The tweets were the latest, and perhaps the bluntest, criticisms of Fox that Trump has broadcast to his nearly 64 million Twitter followers, despite unwavering support from Fox’s top-rated opinion programs. In the past, the symbiosis between Fox and the Trump administration has been so close that critics have called the network “state TV ,” effectively branding it a propaganda organ.
Trump’s morning fusillade followed Fox anchor Sandra Smith’s interview of Xochitl Hinojosa, the communications director for the Democratic National Committee, in which she discussed next month’s Democratic presidential debate, among other things.
There are two potential interpretations of Trump’s comment that “Fox isn’t working for us anymore.” One is that the president is generally disdainful of the network; the other suggests Trump believes Fox is an arm of his administration and reelection campaign. The latter notion is one that people at Fox reject.
Brit Hume, a longtime Fox analyst and host, responded to Trump on Twitter, writing, “Fox News isn’t supposed to work for you.”
Trump’s comments were also consistent with past critiques: He has railed against any criticism uttered by commentators appearing on Fox, including by Brazile and Juan Williams, the network’s left-leaning pundit. He has also attacked its polling, claiming that it is biased in favor of Democrats.
Throughout, Fox has remained officially silent. Its spokespeople have not offered a rebuttal to the president’s criticism. A spokesperson once again declined to comment on Wednesday.

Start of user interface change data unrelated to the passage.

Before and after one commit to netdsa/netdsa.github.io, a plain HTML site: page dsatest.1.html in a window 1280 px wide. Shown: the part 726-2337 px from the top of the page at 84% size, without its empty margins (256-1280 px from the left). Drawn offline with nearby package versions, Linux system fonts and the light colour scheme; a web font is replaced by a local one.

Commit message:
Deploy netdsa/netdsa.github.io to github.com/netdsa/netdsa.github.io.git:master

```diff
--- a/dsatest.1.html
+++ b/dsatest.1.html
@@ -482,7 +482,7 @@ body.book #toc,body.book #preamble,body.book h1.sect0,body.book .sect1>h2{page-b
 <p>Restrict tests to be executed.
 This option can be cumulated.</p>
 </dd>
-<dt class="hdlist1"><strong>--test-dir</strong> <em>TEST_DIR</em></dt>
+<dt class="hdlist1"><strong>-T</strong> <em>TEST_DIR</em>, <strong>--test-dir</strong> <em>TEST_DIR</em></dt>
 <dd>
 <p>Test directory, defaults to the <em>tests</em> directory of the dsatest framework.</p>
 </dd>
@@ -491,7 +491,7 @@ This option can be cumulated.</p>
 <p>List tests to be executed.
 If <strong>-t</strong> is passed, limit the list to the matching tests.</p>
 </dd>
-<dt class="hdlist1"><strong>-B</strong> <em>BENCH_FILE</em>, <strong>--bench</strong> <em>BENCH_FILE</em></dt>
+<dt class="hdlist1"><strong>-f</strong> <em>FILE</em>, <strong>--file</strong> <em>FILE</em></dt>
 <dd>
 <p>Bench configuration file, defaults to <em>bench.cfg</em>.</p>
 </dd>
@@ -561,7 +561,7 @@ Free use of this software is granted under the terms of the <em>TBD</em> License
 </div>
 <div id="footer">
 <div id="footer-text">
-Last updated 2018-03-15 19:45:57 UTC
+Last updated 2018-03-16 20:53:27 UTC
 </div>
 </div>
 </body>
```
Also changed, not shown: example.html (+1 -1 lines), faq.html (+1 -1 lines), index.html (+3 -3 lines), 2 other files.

The president’s anti-Fox tweets serve as a kind of counterweight against Democrats’ accusation that the network is far too sympathetic in its news coverage of and commentary about Trump.
In fact, the nexus between Fox and Trump has long been close. Starting in 2011, Fox gave Trump a regular slot on “Fox & Friends,” its daily morning program, in which Trump promoted his political ideas, including his discredited “birther” conspiracy theory against President Barack Obama, in preparation for his presidential campaign in 2015.
Several former Fox commentators and personalities, such as national security adviser John Bolton and former State Department spokeswoman Heather Nauert, joined Trump’s administration directly from the network. Bill Shine, a former Fox executive, was briefly Trump’s communications director.
Trump has given many interviews to Fox, including to its biggest star, Sean Hannity, who has campaigned on Trump’s behalf and frequently offers him private advice.
Last week, Fox hired former White House press secretary Sarah Sanders to be an on-air commentator.
But that appears to not be good enough for Trump.
“HOPELESS & CLUELESS!” he thundered on Twitter Wednesday. “They should go all the way LEFT and I will still find a way to Win.”
Earlier this month, in a tweet trashing CNN (“Fake News”) and Shepard Smith, Trump said he turns to One America News Network (OAN) as an alternative. OAN, based in San Diego and founded in 2013, is consistently pro-Trump, but it is far smaller and less influential among Trump supporters than Fox. The privately owned network said in June that it reaches 35 million homes, mostly via DirecTV and Verizon Fios, a fraction of the 90 million or so homes that can access Fox.
Further, Fox is typically the most-watched network on cable, while OAN has a negligible audience at most hours of the day.